Monday, February 1, 2010 3:15 pm | By Caitlin Blaney
Q: What is one thing both American and Australian farmers can agree on?
A: Strong property rights
In Salt Lake City, Utah, the Farm Bureau has dug its heels in to prevent the state judicial system from trampling all over their property rights. In the 2008 case Conatser v. Johnson, the Utah Supreme Court ruled that citizens engaging in recreational activities could enter a river or stream at a public access point and freely follow that stream through private property with no penalty.
In the 2009 legislative session, Rep. Ben Ferry introduced legislature which would more clearly define which rivers and streams were available to the public. His bill got shut down. Now, in 2010, State Rep. Lorie Fowlke introduced a bill which would further trample on the rights of private property owners through whose property these “recreational rivers” flow.
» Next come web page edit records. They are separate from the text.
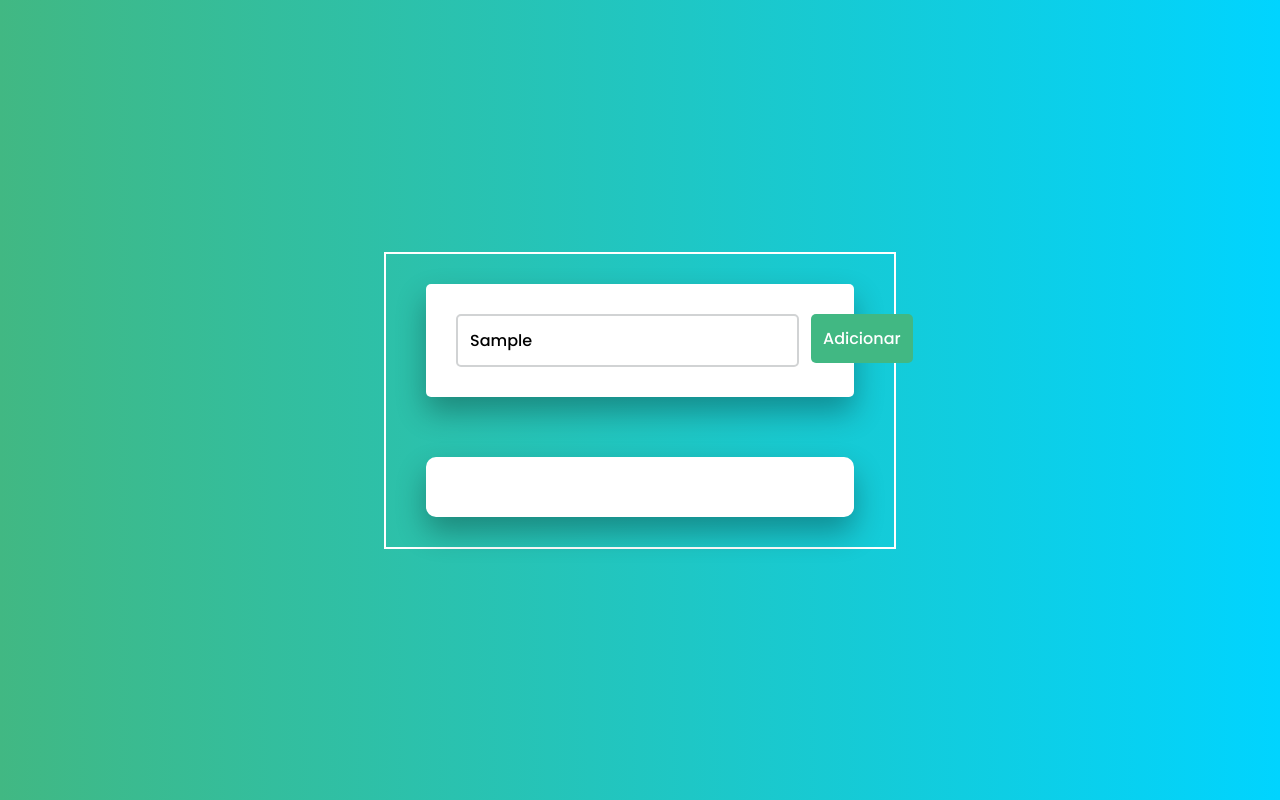
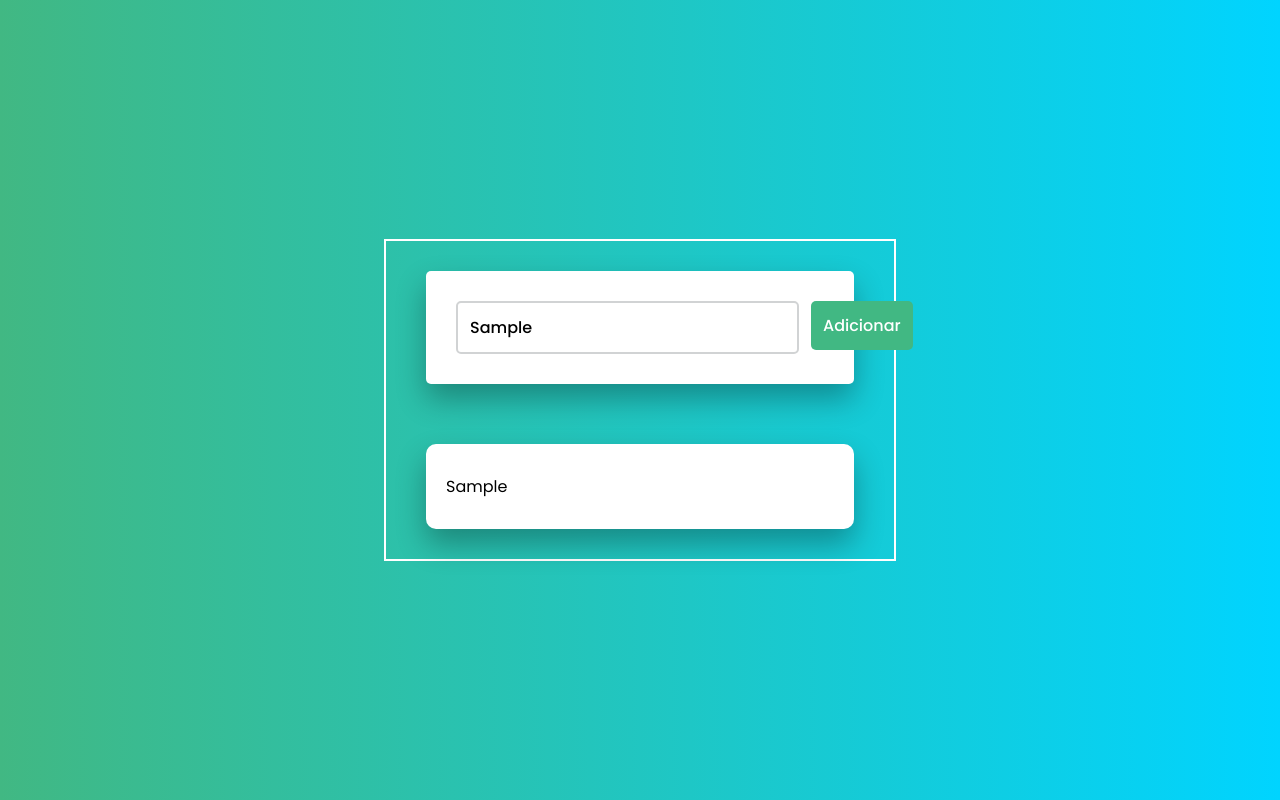
Before and after one commit to kaysophia05/task-list, a plain HTML site: page index.html in a window 1280 px wide. Both pictures are taken after typing "Sample" into the empty fields and a click on the button "Adicionar". Drawn offline with Linux system fonts and the light colour scheme.

Commit message:
Estilizando o erro e Criando a adição de uma nova task

```diff
--- a/script.js
+++ b/script.js
@@ -1,6 +1,6 @@
 const inputElement = document.querySelector(".new-task-input");
 const addTaskButton = document.querySelector(".new-task-button");
-
+const taskContainer = document.querySelector(".tasks-container");
 //Validação do input
 const validateInput = () =>{
     if(inputElement.value.trim().length > 0){
@@ -9,18 +9,36 @@ const validateInput = () =>{
         return false;
     }
 }
-//Adicionar ações de erro caso o input esteja inválido
 const handleAddTask = () =>{
     const inputisValid = validateInput();
 
+    //Adicionar ações de erro caso o input esteja inválido
     if(!inputisValid){
         return inputElement.classList.add("error");
     }
+
+    //Criando a estrutura de elementos para uma nova task pelo javascript
+    const taskItemContainer = document.createElement("div");
+    taskItemContainer.classList.add("task-item");
+
+    const textContent = document.createElement("p");
+    textContent.innerText = inputElement.value;
+
+    const deleteItem = document.createElement("i");
+    deleteItem.classList.add("fa-solid");
+    deleteItem.classList.add("fa-trash-can");
+
+    //Add cada elemento na caixa de um item para formar a estrutura
+    taskItemContainer.appendChild(textContent);
+    taskItemContainer.appendChild(deleteItem);
+    //Add cada nova task para a caixa dos items
+    taskContainer.appendChild(taskItemContainer);
+
 }
-//Retirar as ações de erro caso o input seja corrigido
 const handleInputChange = () => {
     const inputisValid = validateInput();
 
+    //Retirar as ações de erro caso o input seja corrigido
     if(inputisValid){
         return inputElement.classList.remove("error");
     }
--- a/style.css
+++ b/style.css
@@ -67,3 +67,12 @@ body{
     margin-left: 12px;
     cursor: pointer;
 }
+
+/*UTILIDADES*/
+.error{
+    border: 2px solid red !important;
+}
+
+.error::placeholder{
+    color: red;
+}
```
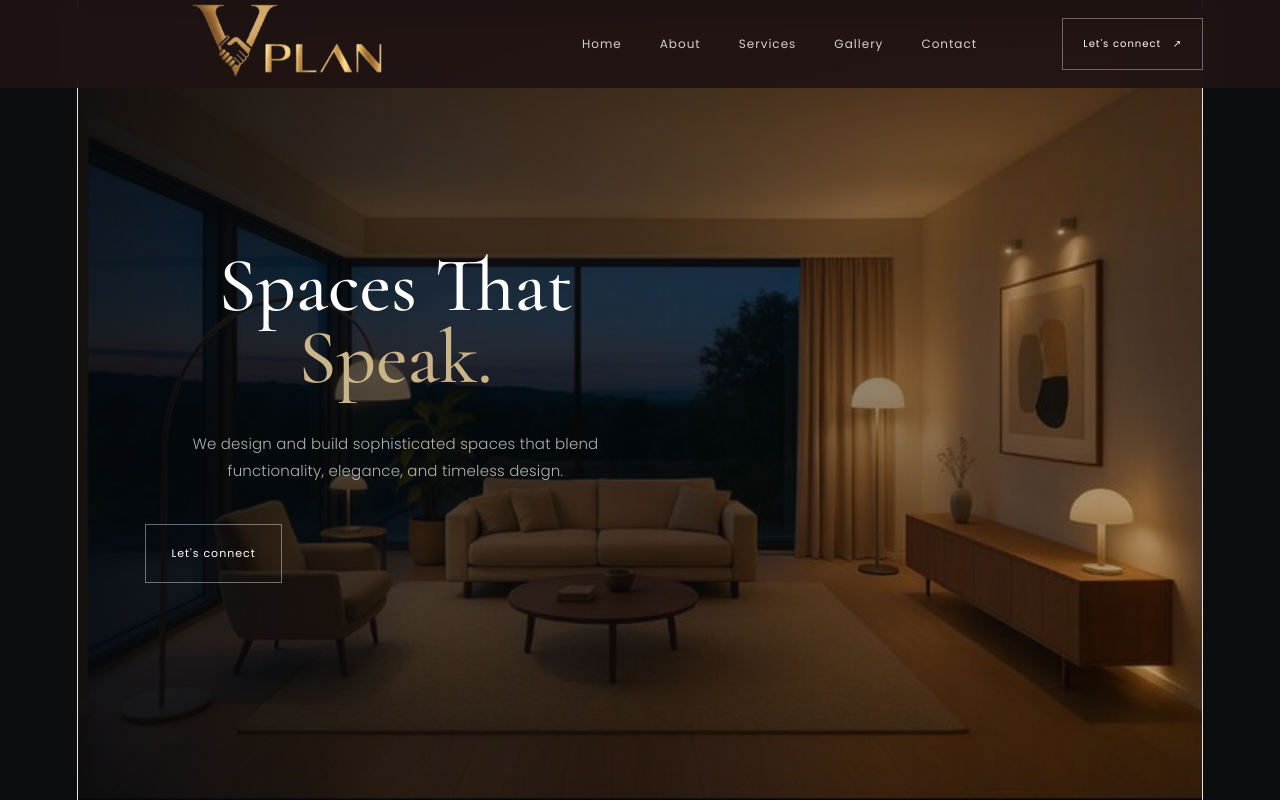
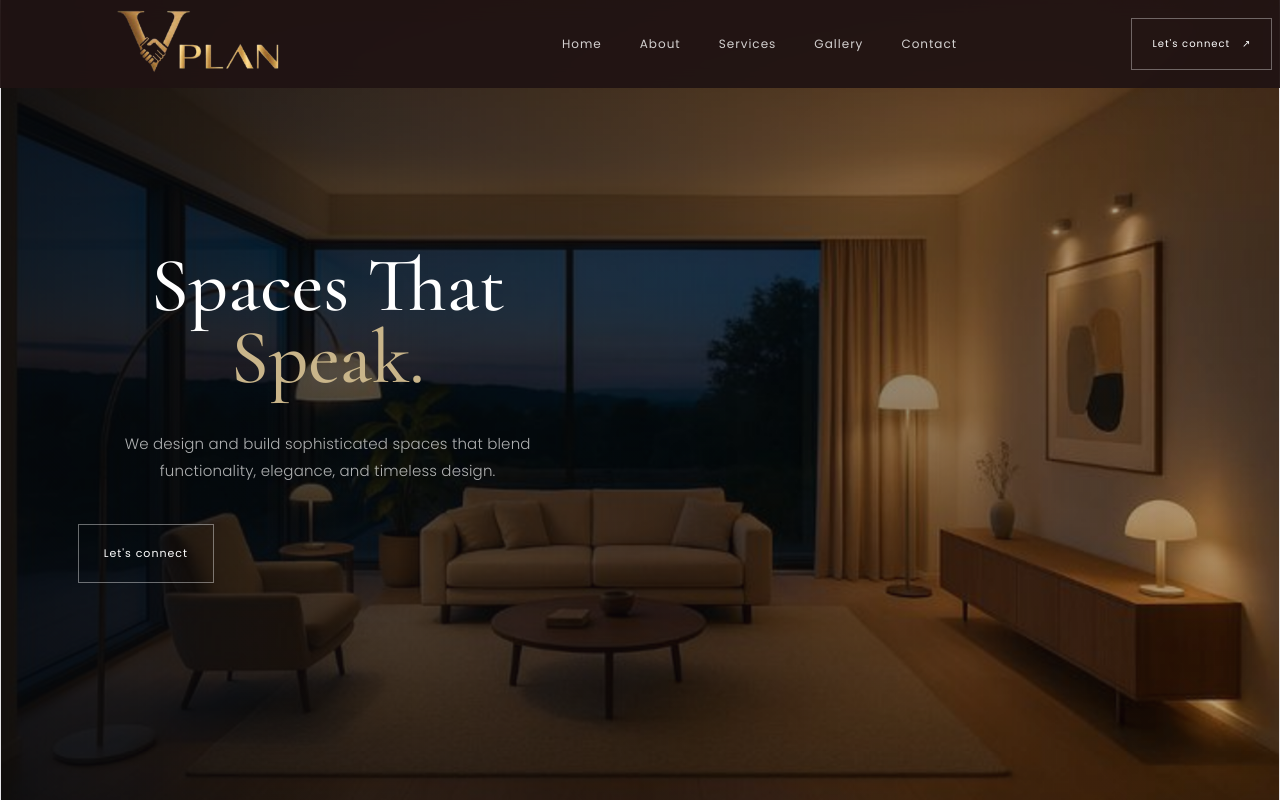
Before and after one commit to Durga-005/VPlan-website, a React (Vite) app: page / in a window 1280 px wide. Shown: the top 800 px of the page. Built offline with nearby package versions, Linux system fonts and the light colour scheme.

Commit message:
Changes in navbar

```diff
--- a/src/App.css
+++ b/src/App.css
@@ -1,4 +1,5 @@
 @import url("https://fonts.googleapis.com/css2?family=Cormorant+Garamond:wght@400;500;600;700&family=Poppins:wght@300;400;500;600;700&display=swap");
+
 /* =========================================================
    GLOBAL RESET
 ========================================================= */
@@ -11,13 +12,28 @@
 
 html {
   scroll-behavior: smooth;
+  width: 100%;
+  min-height: 100%;
 }
 
 body {
+  margin: 0;
+  padding: 0;
+  width: 100%;
+  min-width: 100%;
+  min-height: 100vh;
   font-family: "Poppins", sans-serif;
   background: #0b0d0f;
   color: #ffffff;
   overflow-x: hidden;
+}
+
+#root {
+  width: 100%;
+  min-width: 100%;
+  min-height: 100vh;
+  margin: 0;
+  padding: 0;
 }
 
 a {
@@ -56,9 +72,10 @@ a {
   position: fixed;
   top: 0;
   left: 0;
+  right: 0;
   width: 100%;
   height: 88px;
-  padding: 0 6%;
+  padding: 0.6%;
   display: flex;
   align-items: center;
   justify-content: space-between;
@@ -82,14 +99,11 @@ a {
 }
 
 .logo-image {
-  width: 420px;
+  width: 380px;
+  max-height: 85px;
   height: auto;
-  max-height: 100px;
   object-fit: contain;
   display: block;
-  transition:
-    transform 0.4s ease,
-    opacity 0.4s ease;
 }
 
 .logo:hover .logo-image {
@@ -203,6 +217,9 @@ a {
   min-height: 100vh;
   min-height: 100svh;
   width: 100%;
+  max-width: none;
+  margin: 0;
+  padding: 0;
   display: flex;
   align-items: center;
   overflow: hidden;
@@ -215,14 +232,21 @@ a {
 
 .hero-background {
   position: absolute;
-  inset: 0;
+  top: 0;
+  left: 0;
+  right: 0;
+  bottom: 0;
+
   width: 100%;
   height: 100%;
-  background-position: center;
+
+  background-position: center center;
   background-size: cover;
   background-repeat: no-repeat;
+
   opacity: 0;
   transform: scale(1.06);
+
   transition:
     opacity 1.5s ease-in-out,
     transform 7s ease;
@@ -239,7 +263,14 @@ a {
 
 .hero-overlay {
   position: absolute;
-  inset: 0;
+  top: 0;
+  left: 0;
+  right: 0;
+  bottom: 0;
+
+  width: 100%;
+  height: 100%;
+
   background:
     linear-gradient(
       90deg,
@@ -247,6 +278,7 @@ a {
       rgba(5, 8, 12, 0.55) 50%,
       rgba(5, 8, 12, 0.25) 100%
     );
+
   z-index: 1;
 }
 
@@ -789,7 +821,6 @@ a {
       visibility 0.65s;
 
     box-shadow: -25px 0 70px rgba(0, 0, 0, 0.55);
-
     z-index: 1000;
   }
 
@@ -807,12 +838,10 @@ a {
     position: absolute;
     top: 90px;
     left: 12%;
-
     font-size: 9px;
     font-weight: 500;
     letter-spacing: 5px;
     color: #c9b58a;
-
     opacity: 0;
     transform: translateY(-15px);
 
@@ -830,7 +859,6 @@ a {
 
   .nav-links a {
     position: relative;
-
     font-size: 22px;
     font-weight: 400;
     letter-spacing: 1px;
@@ -922,10 +950,8 @@ a {
 
   .menu-toggle {
     display: flex;
-
     width: 44px;
     height: 44px;
-
     align-items: center;
     justify-content: center;
     flex-direction: column;
@@ -949,7 +975,6 @@ a {
     width: 25px;
     height: 1px;
     margin: 4px 0;
-
     background: #ffffff;
     transform-origin: center;
 
@@ -974,6 +999,7 @@ a {
 
   .hero {
     min-height: 100svh;
+    width: 100%;
   }
 
   .hero-content {
@@ -1072,11 +1098,11 @@ a {
   }
 
   .logo-image {
-  width: 160px !important;
-  max-width: 70vw;
-  height: auto !important;
-  max-height: 60px !important;
-}
+    width: 160px !important;
+    max-width: 70vw;
+    height: auto !important;
+    max-height: 60px !important;
+  }
 
   /* MOBILE MENU */
 
@@ -1135,17 +1161,13 @@ a {
     width: 100%;
     max-width: 100%;
     min-height: 48px;
-
     padding: 13px 16px;
-
     font-size: 10px;
     line-height: 1.2;
     letter-spacing: 0.8px;
-
     white-space: nowrap;
     overflow: hidden;
     text-overflow: ellipsis;
-
     border-radius: 0;
   }
 
@@ -1184,9 +1206,7 @@ a {
     left: 5%;
     right: auto;
     top: 18%;
-
     transform: none;
-
     align-items: flex-start;
     text-align: left;
 
@@ -1198,7 +1218,6 @@ a {
   }
 
   @keyframes heroBrandMobileReveal {
-
     from {
       opacity: 0;
       transform: translateX(-40px);
@@ -1348,6 +1367,7 @@ a {
     scroll-behavior: auto !important;
   }
 }
+
 /* =========================================================
    PREMIUM FONT ONLY
    No layout, color, spacing or style changes
```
Advocates of the bill call it a good “compromise”, but the Farm Bureau remains in firm opposition. Farm Bureau CEO Randy Parker insists that the 2008 Supreme Court ruling directly violates the constitutional clause which states, “Private property shall not be taken or damaged for public use without just compensation”. He argues that Utah already has many public access points for recreational use, and that private property owners should not have their land legislated out of their hands.
Meanwhile, in another hemisphere, Australian farmers are also protesting a recent government land-grab. The Australian government has been seizing millions of hectares (1 hectare is roughly 2.5 acres) of land, claiming it is a “carbon sink” in order to comply with their regulations under the Kyoto treaty. This renders the land completely unusable, and the landowner does not receive compensation.
Australian farmers are at their wits end trying to get their government to listen. In an extreme case, Peter Spenser spent 52 days on a hunger strike atop a wind mast after having his land revoked without compensation. Luckily, he is not alone. On February 2, hundreds of Australian farmers, with help from the New South Wales Farmers Association and Property Rights Australia, will be bussed from their hometowns to the Parliament House in Canberra to show their frustrations.
Secretary of State John Jay said it best: “No power on earth has a right to take our property from us without our consent.” No matter if you’re in the American West or the Australian Outback – humans expect their property rights to be respected by their government.